H. Viitanen, N. Tuominen, H. Vääräniemi, E. Nikanne and P. Annila

in BJA: British Journal of Anaesthesia

Published on behalf of the British Journal of Anaesthesia

Volume 91, issue 3, pages 363-367
Published in print September 2003 | ISSN: 0007-0912
Published online September 2003 | e-ISSN: 1471-6771 | DOI: https://dx.doi.org/10.1093/bja/aeg196
Analgesic efficacy of rectal acetaminophen and ibuprofen alone or in combination for paediatric day‐case adenoidectomy†

Show Summary Details

Preview

Background. Acetaminophen and non‐steroidal anti‐inflammatory drugs have different mechanisms of action. We investigated if combining rectal acetaminophen with ibuprofen would provide better postoperative analgesia compared with either drug alone after adenoidectomy in children.

Methods. 160 children, aged 1–6 yr, undergoing day‐case adenoidectomy, were randomized to receive either acetaminophen 40 mg kg–1, ibuprofen 15 mg kg–1, their combination, or placebo rectally immediately after anaesthetic induction. A standard anaesthetic method was used and all children received alfentanil 10 µg kg–1 i.v. during induction. Meperidine 5–10 mg i.v. was used for rescue analgesia for a pain score (Objective Pain Scale) over 3. Recovery times, sedation scores and the need for rescue analgesia and adverse events during the first 24 h after anaesthesia were recorded. Rescue analgesic at home was ibuprofen 10 mg kg–1.

Results. Total meperidine requirements were significantly less in the groups receiving acetaminophen, ibuprofen, or their combination compared with the group receiving placebo indicating an opioid‐sparing effect of 19–28% (P<0.05). Children given acetaminophen were more sedated than those given ibuprofen (P<0.05). Discharge criteria were fulfilled earlier in the ibuprofen group than in all the other groups (P<0.05). At home, less children (49%) needed rescue analgesia in the combination group compared with the other groups (74–77%) (P<0.02).
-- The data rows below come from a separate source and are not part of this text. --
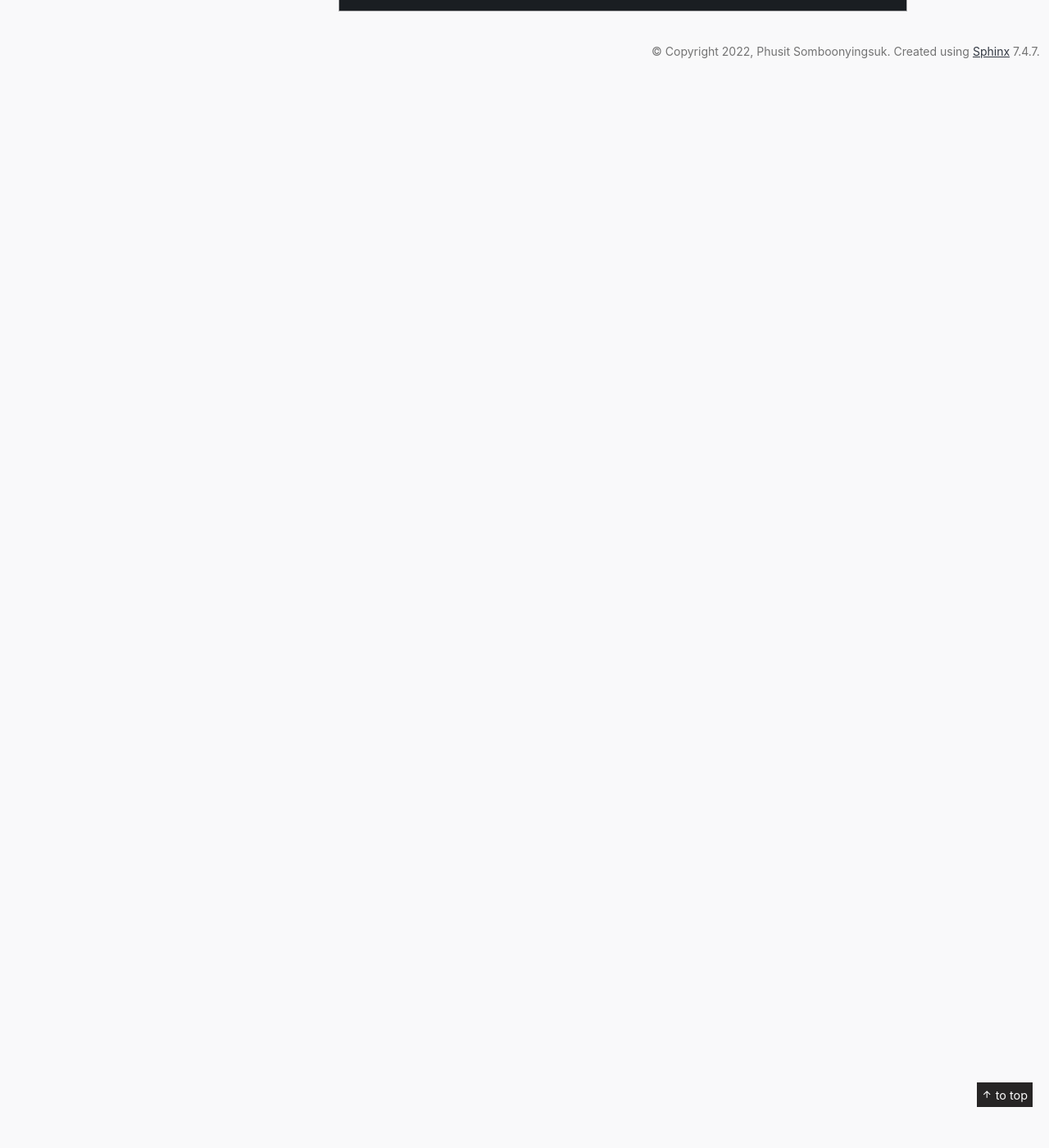
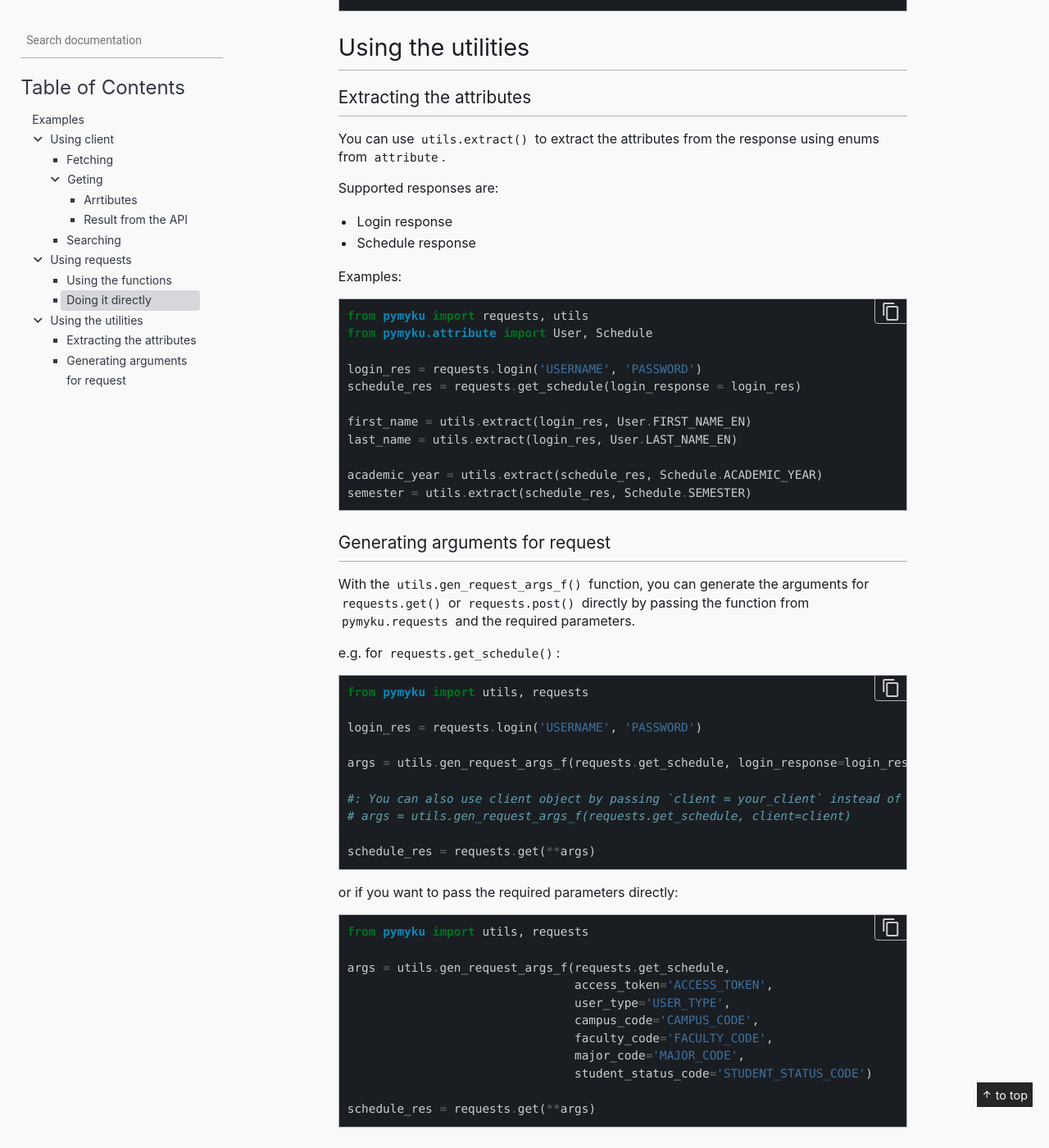
Before and after one commit to lazykern/pymyku, a Sphinx documentation site: the page built from docs/example.rst, in a window 1280 px wide and 1400 px high, scrolled down 3487 px. Shown: the whole window at 82% size. Built offline with Sphinx 7.4.7, drawn with Linux system fonts in a browser that asks for light colours; before the commit the page ends 3569 px from its top, so only the background shows below that.

Commit message:
[+] Added examples for utils

```diff
--- a/docs/example.rst
+++ b/docs/example.rst
@@ -174,4 +174,70 @@ To get the request headers easily, you can use the :func:`utils.gen_request_head
 
     #headers = utils.gen_request_headers(login_res)
 
-    requests.get(url = 'URL', headers = headers params = {'THE_REQUIRED_PARAMETERS': 'THE_REQUIRED_PARAMETERS'})
+    requests.get(url = 'URL', headers = headers, params = {'THE_REQUIRED_PARAMETERS': 'THE_REQUIRED_PARAMETERS'})
+
+Using the utilities
+-------------------
+
+Extracting the attributes
+^^^^^^^^^^^^^^^^^^^^^^^^^
+
+You can use :func:`utils.extract` to extract the attributes from the response using enums from :mod:`.attribute`.
+
+Supported responses are:
+
+- Login response
+- Schedule response
+
+Examples:
+
+.. code-block:: python3
+
+    from pymyku import requests, utils
+    from pymyku.attribute import User, Schedule
+
+    login_res = requests.login('USERNAME', 'PASSWORD')
+    schedule_res = requests.get_schedule(login_response = login_res)
+
+    first_name = utils.extract(login_res, User.FIRST_NAME_EN)
+    last_name = utils.extract(login_res, User.LAST_NAME_EN)
+
+    academic_year = utils.extract(schedule_res, Schedule.ACADEMIC_YEAR)
+    semester = utils.extract(schedule_res, Schedule.SEMESTER)
+
+Generating arguments for request
+^^^^^^^^^^^^^^^^^^^^^^^^^^^^^^^^
+With the :func:`utils.gen_request_args_f` function,
+you can generate the arguments for :func:`requests.get` or :func:`requests.post` directly
+by passing the function from :mod:`pymyku.requests` and the required parameters.
+
+e.g. for :func:`requests.get_schedule`:
+
+.. code-block:: python
+
+    from pymyku import utils, requests
+
+    login_res = requests.login('USERNAME', 'PASSWORD')
+
+    args = utils.gen_request_args_f(requests.get_schedule, login_response=login_res)
+
+    #: You can also use client object by passing `client = your_client` instead of using the login response.
+    # args = utils.gen_request_args_f(requests.get_schedule, client=client)
+
+    schedule_res = requests.get(**args)
+
+or if you want to pass the required parameters directly:
+
+.. code-block:: python
+
+    from pymyku import utils, requests
+
+    args = utils.gen_request_args_f(requests.get_schedule,
+                                    access_token='ACCESS_TOKEN',
+                                    user_type='USER_TYPE',
+                                    campus_code='CAMPUS_CODE',
+                                    faculty_code='FACULTY_CODE',
+                                    major_code='MAJOR_CODE',
+                                    student_status_code='STUDENT_STATUS_CODE')
+
+    schedule_res = requests.get(**args)
```
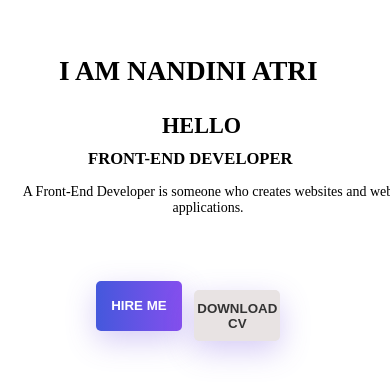
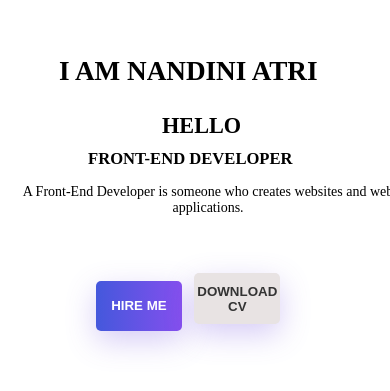
Before and after one commit to Nandiniatri/portfolio, a website built with Vite: page index.html in a window 390 px wide. Shown: the part 581-972 px from the top of the page. Built offline with nearby package versions, Linux system fonts and the light colour scheme.

Commit message:
modified css

```diff
--- a/style.css
+++ b/style.css
@@ -862,7 +862,7 @@ form{
         border: none;
         background-color: rgb(232, 227, 227);
         position: relative;
-        top: 44%;
+        top: 42%;
         left: 46%;
         /* border: solid; */
     }
```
Conclusions. We conclude that prophylactically administered rectal acetaminophen combined with ibuprofen does not improve analgesia after adenoidectomy in the immediate postoperative period compared with either drug alone but does decrease the need for analgesia at home. Ibuprofen results in lesser sedation and faster discharge than when acetaminophen is used.

Br J Anaesth 2003; 91: 363–7

Keywords: Keywords: anaesthesia, day‐case; analgesia, paediatric; analgesics non‐opioid, acetaminophen; analgesics non‐opioid, ibuprofen; pain, postoperative; sedation

Journal Article.  3317 words.  Illustrated.

Subjects: Anaesthetics

Full text: subscription required

How to subscribe Recommend to my Librarian

Users without a subscription are not able to see the full content. Please, subscribe or login to access all content. subscribe or purchase to access all content.